§ Work task:
Give the number of lines in the records that include the word "margin", and nothing besides.
[Extracted records — start]
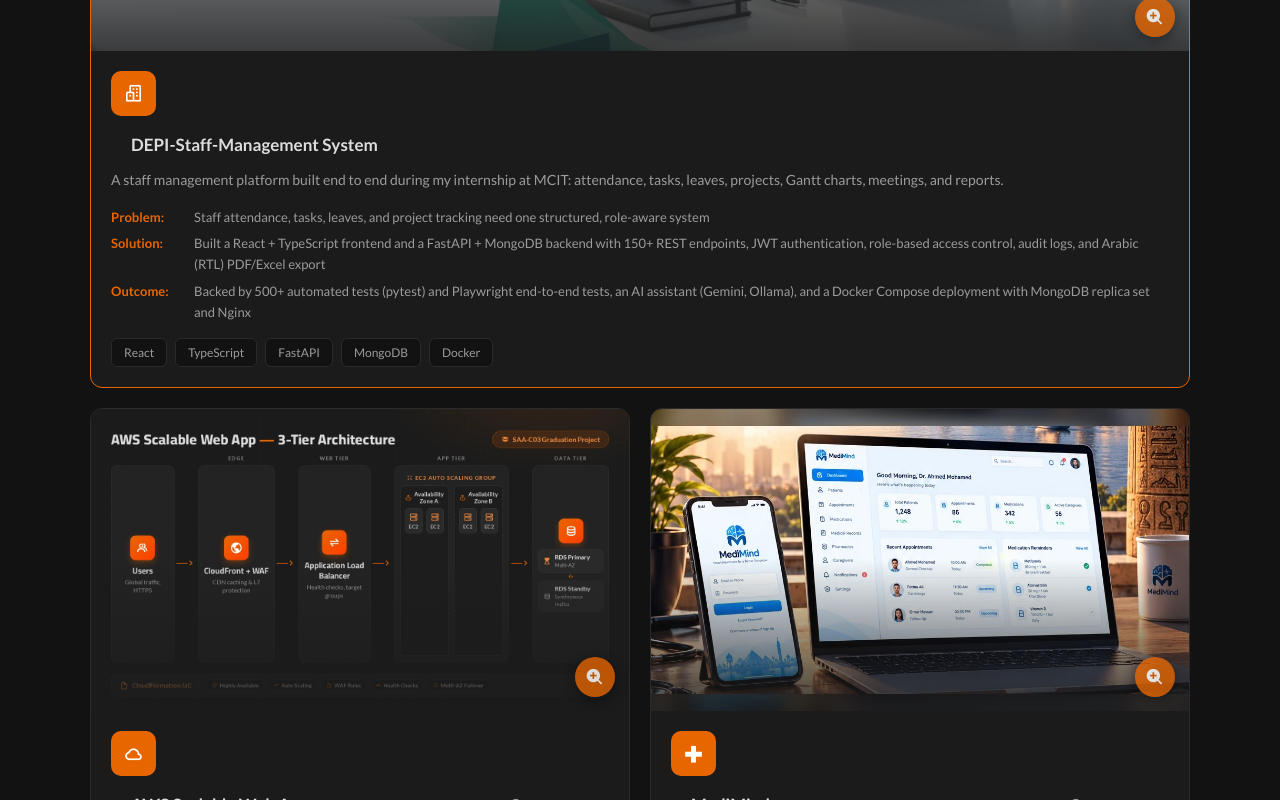
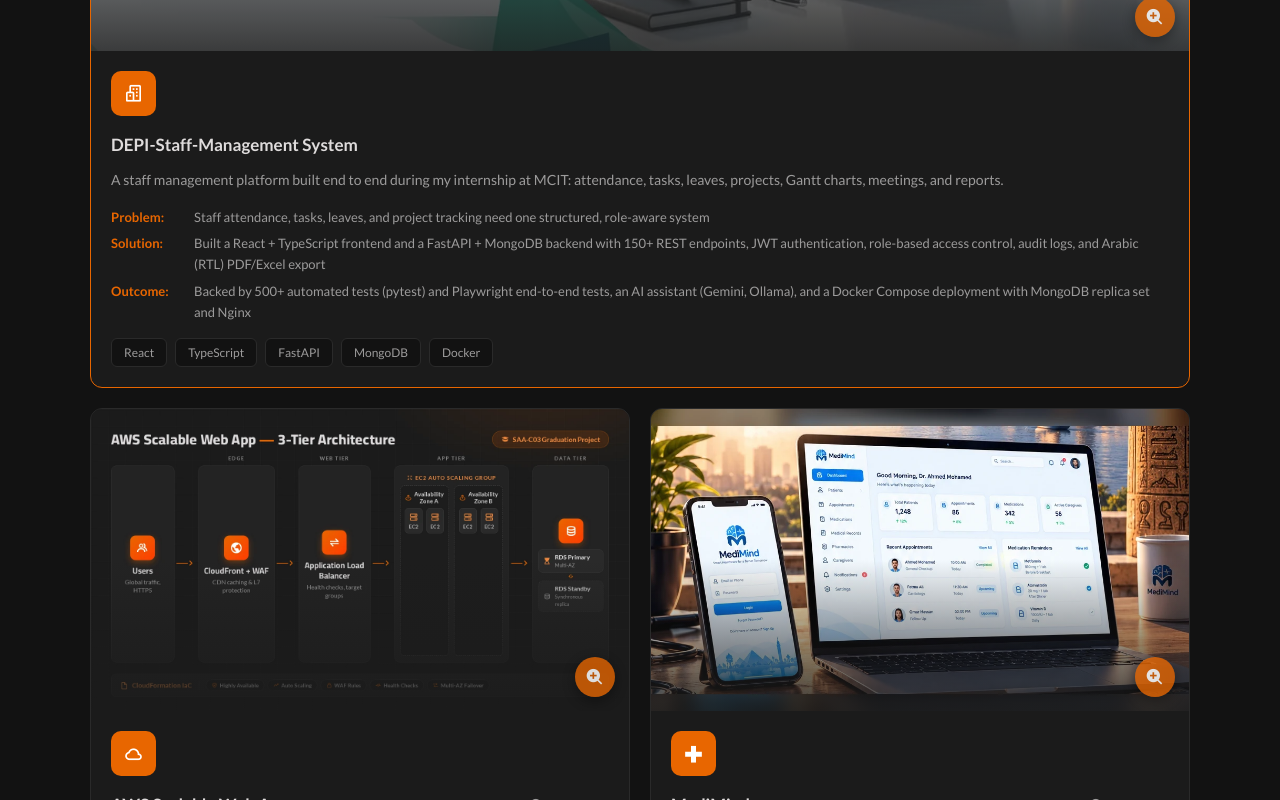
Before and after one commit to iMohammedJameel/iMohammedJameel.github.io, a plain HTML site: page index.html in a window 1280 px wide. Shown: the part 4740-5540 px from the top of the page. Drawn offline with nearby package versions, Linux system fonts and the light colour scheme; animation ran at ten frames a second.

Commit message:
fix(styles): fix project title horizontal alignment in project cards

```diff
--- a/style.css
+++ b/style.css
@@ -993,8 +993,10 @@ ul { list-style: none; }
   display: flex;
   justify-content: space-between;
   align-items: center;
-  margin: 15px 20px 10px;
-  padding: 0;
+  /* Horizontal inset comes from ".project-card .project-head { padding: 0 20px }"
+     above — no side margin here, otherwise the title gets pushed 40px in
+     while the description starts at 20px (misaligned left edges). */
+  margin: 15px 0 10px;
 }
 .project-title {
   font-size: 17px;
```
[Extracted records — finish]
§ Output:
3